Recorded information
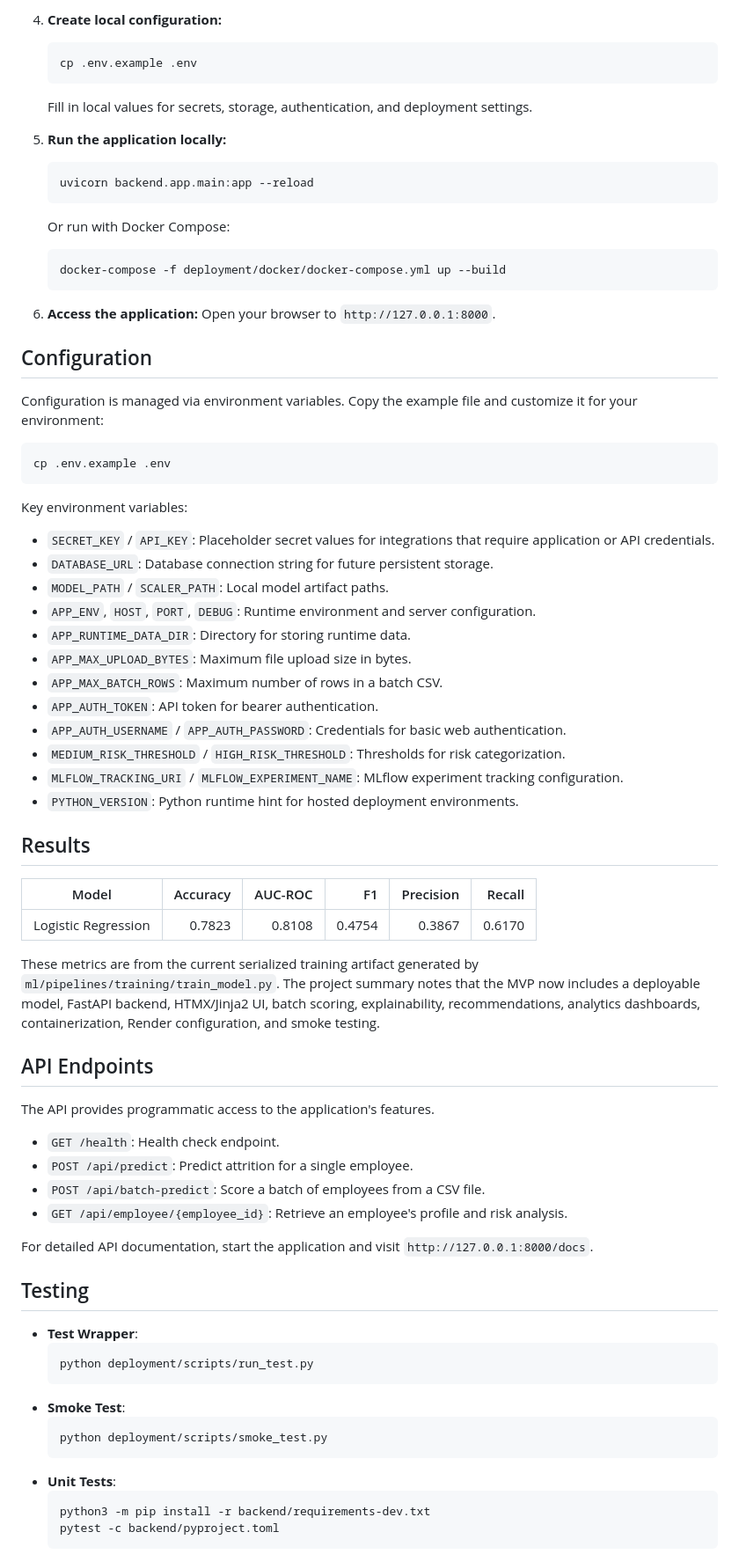
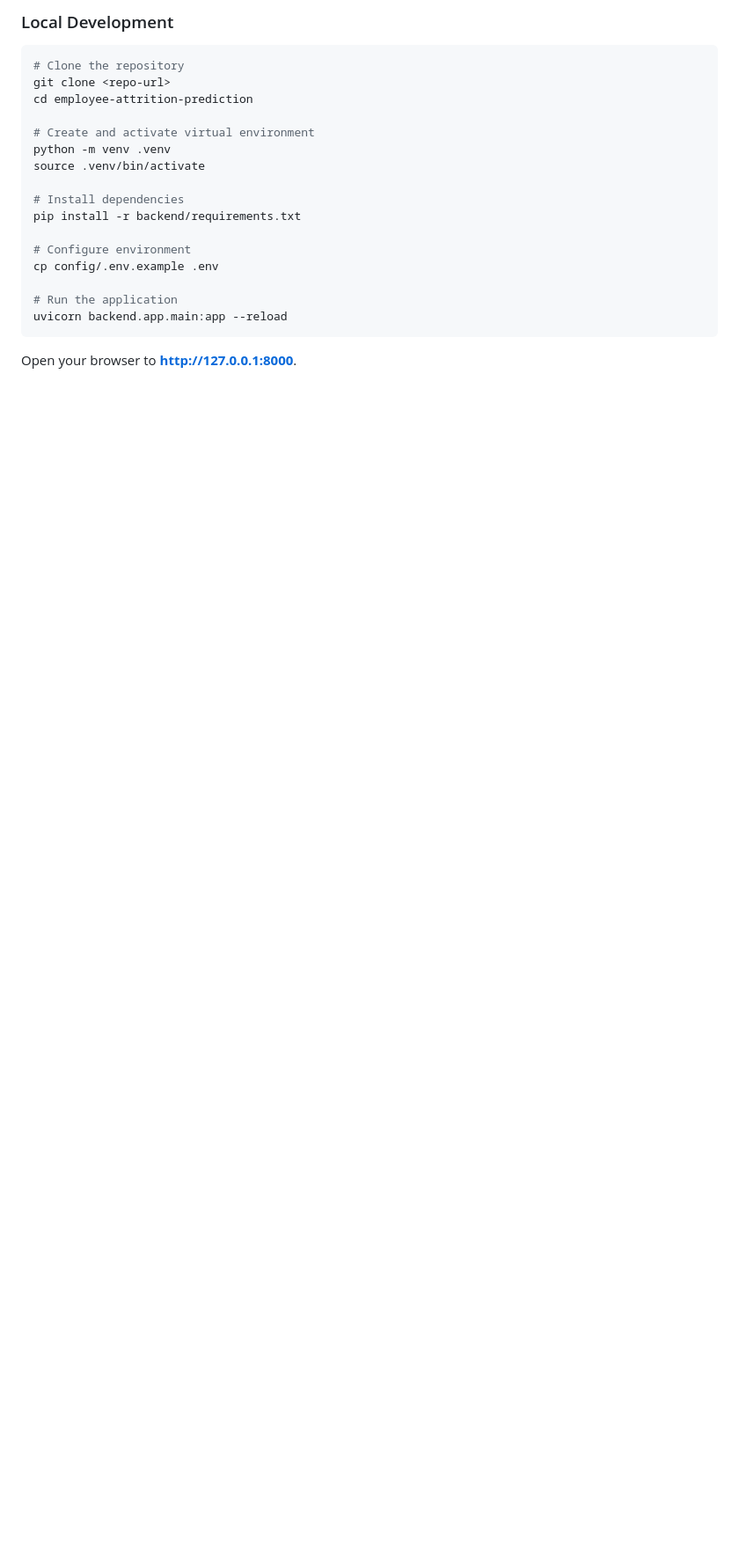
Before and after one commit to Aryanmishra-dev/Employee-Attrition-Prediction, a Markdown page: README.md, the part around one of its changes. Shown at 88% size. Drawn GitHub-style; blank space fills up the shorter version.

````diff
--- a/README.md
+++ b/README.md
@@ -57,77 +50,23 @@ The model workflow is based on the IBM HR Analytics Employee Attrition & Perform
-4.  **Create local configuration:**
-    ```bash
-    cp .env.example .env
-    ```
-    Fill in local values for secrets, storage, authentication, and deployment settings.
-
-5.  **Run the application locally:**
-    ```bash
-    uvicorn backend.app.main:app --reload
-    ```
-
-    Or run with Docker Compose:
-    ```bash
-    docker-compose -f deployment/docker/docker-compose.yml up --build
-    ```
-
-6.  **Access the application:**
-    Open your browser to `http://127.0.0.1:8000`.
-
-## Configuration
-
-Configuration is managed via environment variables. Copy the example file and customize it for your environment:
+### Local Development
 
 ```bash
-cp .env.example .env
+# Clone the repository
+git clone <repo-url>
+cd employee-attrition-prediction
+
+# Create and activate virtual environment
+python -m venv .venv
+source .venv/bin/activate
+
+# Install dependencies
+pip install -r backend/requirements.txt
+
+# Configure environment
+cp config/.env.example .env
+
+# Run the application
+uvicorn backend.app.main:app --reload
 ```
 
-Key environment variables:
+Open your browser to **http://127.0.0.1:8000**.
 
-- `SECRET_KEY` / `API_KEY`: Placeholder secret values for integrations that require application or API credentials.
-- `DATABASE_URL`: Database connection string for future persistent storage.
-- `MODEL_PATH` / `SCALER_PATH`: Local model artifact paths.
-- `APP_ENV`, `HOST`, `PORT`, `DEBUG`: Runtime environment and server configuration.
-- `APP_RUNTIME_DATA_DIR`: Directory for storing runtime data.
-- `APP_MAX_UPLOAD_BYTES`: Maximum file upload size in bytes.
-- `APP_MAX_BATCH_ROWS`: Maximum number of rows in a batch CSV.
-- `APP_AUTH_TOKEN`: API token for bearer authentication.
-- `APP_AUTH_USERNAME` / `APP_AUTH_PASSWORD`: Credentials for basic web authentication.
-- `MEDIUM_RISK_THRESHOLD` / `HIGH_RISK_THRESHOLD`: Thresholds for risk categorization.
-- `MLFLOW_TRACKING_URI` / `MLFLOW_EXPERIMENT_NAME`: MLflow experiment tracking configuration.
-- `PYTHON_VERSION`: Python runtime hint for hosted deployment environments.
-
-## Results
-
-| Model | Accuracy | AUC-ROC | F1 | Precision | Recall |
-| --- | ---: | ---: | ---: | ---: | ---: |
-| Logistic Regression | 0.7823 | 0.8108 | 0.4754 | 0.3867 | 0.6170 |
-
-These metrics are from the current serialized training artifact generated by `ml/pipelines/training/train_model.py`. The project summary notes that the MVP now includes a deployable model, FastAPI backend, HTMX/Jinja2 UI, batch scoring, explainability, recommendations, analytics dashboards, containerization, Render configuration, and smoke testing.
-
-## API Endpoints
-
-The API provides programmatic access to the application's features.
-
-- `GET /health`: Health check endpoint.
-- `POST /api/predict`: Predict attrition for a single employee.
-- `POST /api/batch-predict`: Score a batch of employees from a CSV file.
-- `GET /api/employee/{employee_id}`: Retrieve an employee's profile and risk analysis.
-
-For detailed API documentation, start the application and visit `http://127.0.0.1:8000/docs`.
-
-## Testing
-
-- **Test Wrapper**:
-  ```bash
-  python deployment/scripts/run_test.py
-  ```
-- **Smoke Test**:
-  ```bash
-  python deployment/scripts/smoke_test.py
-  ```
-- **Unit Tests**:
-  ```bash
-  python3 -m pip install -r backend/requirements-dev.txt
-  pytest -c backend/pyproject.toml
-  ```
-
````
Also changed, not shown: other parts of README.md (+115 -69 lines).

Exercise instructions
Without the pictures, write out the whole listing above exactly as it appears.

Written solution
Before and after one commit to Aryanmishra-dev/Employee-Attrition-Prediction, a Markdown page: README.md, the part around one of its changes. Shown at 88% size. Drawn GitHub-style; blank space fills up the shorter version.

````diff
--- a/README.md
+++ b/README.md
@@ -57,77 +50,23 @@ The model workflow is based on the IBM HR Analytics Employee Attrition & Perform
-4.  **Create local configuration:**
-    ```bash
-    cp .env.example .env
-    ```
-    Fill in local values for secrets, storage, authentication, and deployment settings.
-
-5.  **Run the application locally:**
-    ```bash
-    uvicorn backend.app.main:app --reload
-    ```
-
-    Or run with Docker Compose:
-    ```bash
-    docker-compose -f deployment/docker/docker-compose.yml up --build
-    ```
-
-6.  **Access the application:**
-    Open your browser to `http://127.0.0.1:8000`.
-
-## Configuration
-
-Configuration is managed via environment variables. Copy the example file and customize it for your environment:
+### Local Development
 
 ```bash
-cp .env.example .env
+# Clone the repository
+git clone <repo-url>
+cd employee-attrition-prediction
+
+# Create and activate virtual environment
+python -m venv .venv
+source .venv/bin/activate
+
+# Install dependencies
+pip install -r backend/requirements.txt
+
+# Configure environment
+cp config/.env.example .env
+
+# Run the application
+uvicorn backend.app.main:app --reload
 ```
 
-Key environment variables:
+Open your browser to **http://127.0.0.1:8000**.
 
-- `SECRET_KEY` / `API_KEY`: Placeholder secret values for integrations that require application or API credentials.
-- `DATABASE_URL`: Database connection string for future persistent storage.
-- `MODEL_PATH` / `SCALER_PATH`: Local model artifact paths.
-- `APP_ENV`, `HOST`, `PORT`, `DEBUG`: Runtime environment and server configuration.
-- `APP_RUNTIME_DATA_DIR`: Directory for storing runtime data.
-- `APP_MAX_UPLOAD_BYTES`: Maximum file upload size in bytes.
-- `APP_MAX_BATCH_ROWS`: Maximum number of rows in a batch CSV.
-- `APP_AUTH_TOKEN`: API token for bearer authentication.
-- `APP_AUTH_USERNAME` / `APP_AUTH_PASSWORD`: Credentials for basic web authentication.
-- `MEDIUM_RISK_THRESHOLD` / `HIGH_RISK_THRESHOLD`: Thresholds for risk categorization.
-- `MLFLOW_TRACKING_URI` / `MLFLOW_EXPERIMENT_NAME`: MLflow experiment tracking configuration.
-- `PYTHON_VERSION`: Python runtime hint for hosted deployment environments.
-
-## Results
-
-| Model | Accuracy | AUC-ROC | F1 | Precision | Recall |
-| --- | ---: | ---: | ---: | ---: | ---: |
-| Logistic Regression | 0.7823 | 0.8108 | 0.4754 | 0.3867 | 0.6170 |
-
-These metrics are from the current serialized training artifact generated by `ml/pipelines/training/train_model.py`. The project summary notes that the MVP now includes a deployable model, FastAPI backend, HTMX/Jinja2 UI, batch scoring, explainability, recommendations, analytics dashboards, containerization, Render configuration, and smoke testing.
-
-## API Endpoints
-
-The API provides programmatic access to the application's features.
-
-- `GET /health`: Health check endpoint.
-- `POST /api/predict`: Predict attrition for a single employee.
-- `POST /api/batch-predict`: Score a batch of employees from a CSV file.
-- `GET /api/employee/{employee_id}`: Retrieve an employee's profile and risk analysis.
-
-For detailed API documentation, start the application and visit `http://127.0.0.1:8000/docs`.
-
-## Testing
-
-- **Test Wrapper**:
-  ```bash
-  python deployment/scripts/run_test.py
-  ```
-- **Smoke Test**:
-  ```bash
-  python deployment/scripts/smoke_test.py
-  ```
-- **Unit Tests**:
-  ```bash
-  python3 -m pip install -r backend/requirements-dev.txt
-  pytest -c backend/pyproject.toml
-  ```
-
````
Also changed, not shown: other parts of README.md (+115 -69 lines).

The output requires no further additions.